TASK GOAL – The task calls for each record to be given again exactly.

DATA SECTION –
⁂
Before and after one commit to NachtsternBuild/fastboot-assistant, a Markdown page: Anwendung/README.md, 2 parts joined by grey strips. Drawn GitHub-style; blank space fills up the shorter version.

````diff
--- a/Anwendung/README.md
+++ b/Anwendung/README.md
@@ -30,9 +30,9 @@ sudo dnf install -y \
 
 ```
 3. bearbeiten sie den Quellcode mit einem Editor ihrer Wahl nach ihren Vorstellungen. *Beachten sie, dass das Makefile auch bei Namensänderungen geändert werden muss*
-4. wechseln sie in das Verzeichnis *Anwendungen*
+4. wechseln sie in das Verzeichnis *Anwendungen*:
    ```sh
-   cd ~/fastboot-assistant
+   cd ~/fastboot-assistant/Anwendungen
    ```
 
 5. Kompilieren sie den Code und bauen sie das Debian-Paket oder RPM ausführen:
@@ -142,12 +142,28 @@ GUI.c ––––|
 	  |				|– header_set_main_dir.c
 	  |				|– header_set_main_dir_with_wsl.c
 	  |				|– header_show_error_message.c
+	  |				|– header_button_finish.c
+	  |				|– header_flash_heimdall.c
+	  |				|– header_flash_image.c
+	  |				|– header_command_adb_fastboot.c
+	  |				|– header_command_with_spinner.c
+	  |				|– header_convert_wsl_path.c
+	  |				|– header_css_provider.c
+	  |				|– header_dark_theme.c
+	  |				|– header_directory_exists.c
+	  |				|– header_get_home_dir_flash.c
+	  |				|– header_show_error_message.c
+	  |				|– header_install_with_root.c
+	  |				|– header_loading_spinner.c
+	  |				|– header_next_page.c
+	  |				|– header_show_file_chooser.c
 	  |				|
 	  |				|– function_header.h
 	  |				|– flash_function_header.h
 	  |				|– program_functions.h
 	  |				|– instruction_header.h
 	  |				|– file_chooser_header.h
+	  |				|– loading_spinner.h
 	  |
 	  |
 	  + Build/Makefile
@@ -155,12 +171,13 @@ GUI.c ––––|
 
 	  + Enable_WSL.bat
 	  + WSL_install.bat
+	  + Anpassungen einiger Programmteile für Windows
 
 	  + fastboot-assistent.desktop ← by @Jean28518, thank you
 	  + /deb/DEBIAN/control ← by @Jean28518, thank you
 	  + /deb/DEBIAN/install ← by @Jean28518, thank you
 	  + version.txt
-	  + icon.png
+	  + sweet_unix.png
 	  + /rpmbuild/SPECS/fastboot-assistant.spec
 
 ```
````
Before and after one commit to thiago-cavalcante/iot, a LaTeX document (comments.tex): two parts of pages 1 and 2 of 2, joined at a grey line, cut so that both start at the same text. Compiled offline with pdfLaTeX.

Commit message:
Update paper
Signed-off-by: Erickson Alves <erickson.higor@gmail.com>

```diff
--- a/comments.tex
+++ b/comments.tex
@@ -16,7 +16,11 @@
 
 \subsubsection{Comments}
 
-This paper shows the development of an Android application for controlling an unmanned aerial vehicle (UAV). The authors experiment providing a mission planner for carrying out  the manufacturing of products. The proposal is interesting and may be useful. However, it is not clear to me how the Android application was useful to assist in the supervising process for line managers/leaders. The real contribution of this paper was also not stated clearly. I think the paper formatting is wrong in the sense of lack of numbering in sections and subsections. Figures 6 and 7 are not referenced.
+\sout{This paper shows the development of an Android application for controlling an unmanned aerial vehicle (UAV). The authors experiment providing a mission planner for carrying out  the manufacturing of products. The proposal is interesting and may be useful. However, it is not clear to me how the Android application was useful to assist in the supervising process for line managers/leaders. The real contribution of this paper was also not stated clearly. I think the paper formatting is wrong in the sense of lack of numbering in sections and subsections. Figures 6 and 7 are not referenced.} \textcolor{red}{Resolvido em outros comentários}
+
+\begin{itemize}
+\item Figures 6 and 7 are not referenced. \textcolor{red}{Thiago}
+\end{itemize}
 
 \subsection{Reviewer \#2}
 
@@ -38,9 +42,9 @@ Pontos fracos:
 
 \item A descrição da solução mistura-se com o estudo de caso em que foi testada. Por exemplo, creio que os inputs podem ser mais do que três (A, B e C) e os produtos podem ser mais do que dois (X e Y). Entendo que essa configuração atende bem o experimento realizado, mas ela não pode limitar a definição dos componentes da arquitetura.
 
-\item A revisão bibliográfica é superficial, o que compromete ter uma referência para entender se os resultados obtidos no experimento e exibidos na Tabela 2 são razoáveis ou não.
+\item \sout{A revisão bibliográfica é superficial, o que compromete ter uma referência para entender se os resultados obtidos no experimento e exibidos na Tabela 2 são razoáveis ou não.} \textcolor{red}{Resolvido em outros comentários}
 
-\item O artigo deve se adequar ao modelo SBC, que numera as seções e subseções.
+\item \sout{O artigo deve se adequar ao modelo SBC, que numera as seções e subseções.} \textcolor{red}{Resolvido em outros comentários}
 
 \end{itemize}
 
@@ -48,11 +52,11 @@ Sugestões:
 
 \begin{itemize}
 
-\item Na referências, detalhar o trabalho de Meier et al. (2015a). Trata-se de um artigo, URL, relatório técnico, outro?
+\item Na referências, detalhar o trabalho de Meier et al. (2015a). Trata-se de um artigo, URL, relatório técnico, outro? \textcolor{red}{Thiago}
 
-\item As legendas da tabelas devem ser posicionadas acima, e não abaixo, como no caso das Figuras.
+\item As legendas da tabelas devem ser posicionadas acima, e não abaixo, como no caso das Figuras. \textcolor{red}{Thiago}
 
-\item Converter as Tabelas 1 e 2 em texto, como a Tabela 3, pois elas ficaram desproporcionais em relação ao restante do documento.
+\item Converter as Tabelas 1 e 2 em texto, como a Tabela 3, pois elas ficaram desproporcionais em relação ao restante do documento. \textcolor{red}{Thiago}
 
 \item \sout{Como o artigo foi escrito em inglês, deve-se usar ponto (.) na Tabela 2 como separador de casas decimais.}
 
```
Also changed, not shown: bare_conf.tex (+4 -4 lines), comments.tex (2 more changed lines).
⁂
WRITTEN SOLUTION –
Before and after one commit to NachtsternBuild/fastboot-assistant, a Markdown page: Anwendung/README.md, 2 parts joined by grey strips. Drawn GitHub-style; blank space fills up the shorter version.

````diff
--- a/Anwendung/README.md
+++ b/Anwendung/README.md
@@ -30,9 +30,9 @@ sudo dnf install -y \
 
 ```
 3. bearbeiten sie den Quellcode mit einem Editor ihrer Wahl nach ihren Vorstellungen. *Beachten sie, dass das Makefile auch bei Namensänderungen geändert werden muss*
-4. wechseln sie in das Verzeichnis *Anwendungen*
+4. wechseln sie in das Verzeichnis *Anwendungen*:
    ```sh
-   cd ~/fastboot-assistant
+   cd ~/fastboot-assistant/Anwendungen
    ```
 
 5. Kompilieren sie den Code und bauen sie das Debian-Paket oder RPM ausführen:
@@ -142,12 +142,28 @@ GUI.c ––––|
 	  |				|– header_set_main_dir.c
 	  |				|– header_set_main_dir_with_wsl.c
 	  |				|– header_show_error_message.c
+	  |				|– header_button_finish.c
+	  |				|– header_flash_heimdall.c
+	  |				|– header_flash_image.c
+	  |				|– header_command_adb_fastboot.c
+	  |				|– header_command_with_spinner.c
+	  |				|– header_convert_wsl_path.c
+	  |				|– header_css_provider.c
+	  |				|– header_dark_theme.c
+	  |				|– header_directory_exists.c
+	  |				|– header_get_home_dir_flash.c
+	  |				|– header_show_error_message.c
+	  |				|– header_install_with_root.c
+	  |				|– header_loading_spinner.c
+	  |				|– header_next_page.c
+	  |				|– header_show_file_chooser.c
 	  |				|
 	  |				|– function_header.h
 	  |				|– flash_function_header.h
 	  |				|– program_functions.h
 	  |				|– instruction_header.h
 	  |				|– file_chooser_header.h
+	  |				|– loading_spinner.h
 	  |
 	  |
 	  + Build/Makefile
@@ -155,12 +171,13 @@ GUI.c ––––|
 
 	  + Enable_WSL.bat
 	  + WSL_install.bat
+	  + Anpassungen einiger Programmteile für Windows
 
 	  + fastboot-assistent.desktop ← by @Jean28518, thank you
 	  + /deb/DEBIAN/control ← by @Jean28518, thank you
 	  + /deb/DEBIAN/install ← by @Jean28518, thank you
 	  + version.txt
-	  + icon.png
+	  + sweet_unix.png
 	  + /rpmbuild/SPECS/fastboot-assistant.spec
 
 ```
````
Before and after one commit to thiago-cavalcante/iot, a LaTeX document (comments.tex): two parts of pages 1 and 2 of 2, joined at a grey line, cut so that both start at the same text. Compiled offline with pdfLaTeX.

Commit message:
Update paper
Signed-off-by: Erickson Alves <erickson.higor@gmail.com>

```diff
--- a/comments.tex
+++ b/comments.tex
@@ -16,7 +16,11 @@
 
 \subsubsection{Comments}
 
-This paper shows the development of an Android application for controlling an unmanned aerial vehicle (UAV). The authors experiment providing a mission planner for carrying out  the manufacturing of products. The proposal is interesting and may be useful. However, it is not clear to me how the Android application was useful to assist in the supervising process for line managers/leaders. The real contribution of this paper was also not stated clearly. I think the paper formatting is wrong in the sense of lack of numbering in sections and subsections. Figures 6 and 7 are not referenced.
+\sout{This paper shows the development of an Android application for controlling an unmanned aerial vehicle (UAV). The authors experiment providing a mission planner for carrying out  the manufacturing of products. The proposal is interesting and may be useful. However, it is not clear to me how the Android application was useful to assist in the supervising process for line managers/leaders. The real contribution of this paper was also not stated clearly. I think the paper formatting is wrong in the sense of lack of numbering in sections and subsections. Figures 6 and 7 are not referenced.} \textcolor{red}{Resolvido em outros comentários}
+
+\begin{itemize}
+\item Figures 6 and 7 are not referenced. \textcolor{red}{Thiago}
+\end{itemize}
 
 \subsection{Reviewer \#2}
 
@@ -38,9 +42,9 @@ Pontos fracos:
 
 \item A descrição da solução mistura-se com o estudo de caso em que foi testada. Por exemplo, creio que os inputs podem ser mais do que três (A, B e C) e os produtos podem ser mais do que dois (X e Y). Entendo que essa configuração atende bem o experimento realizado, mas ela não pode limitar a definição dos componentes da arquitetura.
 
-\item A revisão bibliográfica é superficial, o que compromete ter uma referência para entender se os resultados obtidos no experimento e exibidos na Tabela 2 são razoáveis ou não.
+\item \sout{A revisão bibliográfica é superficial, o que compromete ter uma referência para entender se os resultados obtidos no experimento e exibidos na Tabela 2 são razoáveis ou não.} \textcolor{red}{Resolvido em outros comentários}
 
-\item O artigo deve se adequar ao modelo SBC, que numera as seções e subseções.
+\item \sout{O artigo deve se adequar ao modelo SBC, que numera as seções e subseções.} \textcolor{red}{Resolvido em outros comentários}
 
 \end{itemize}
 
@@ -48,11 +52,11 @@ Sugestões:
 
 \begin{itemize}
 
-\item Na referências, detalhar o trabalho de Meier et al. (2015a). Trata-se de um artigo, URL, relatório técnico, outro?
+\item Na referências, detalhar o trabalho de Meier et al. (2015a). Trata-se de um artigo, URL, relatório técnico, outro? \textcolor{red}{Thiago}
 
-\item As legendas da tabelas devem ser posicionadas acima, e não abaixo, como no caso das Figuras.
+\item As legendas da tabelas devem ser posicionadas acima, e não abaixo, como no caso das Figuras. \textcolor{red}{Thiago}
 
-\item Converter as Tabelas 1 e 2 em texto, como a Tabela 3, pois elas ficaram desproporcionais em relação ao restante do documento.
+\item Converter as Tabelas 1 e 2 em texto, como a Tabela 3, pois elas ficaram desproporcionais em relação ao restante do documento. \textcolor{red}{Thiago}
 
 \item \sout{Como o artigo foi escrito em inglês, deve-se usar ponto (.) na Tabela 2 como separador de casas decimais.}
 
```
Also changed, not shown: bare_conf.tex (+4 -4 lines), comments.tex (2 more changed lines).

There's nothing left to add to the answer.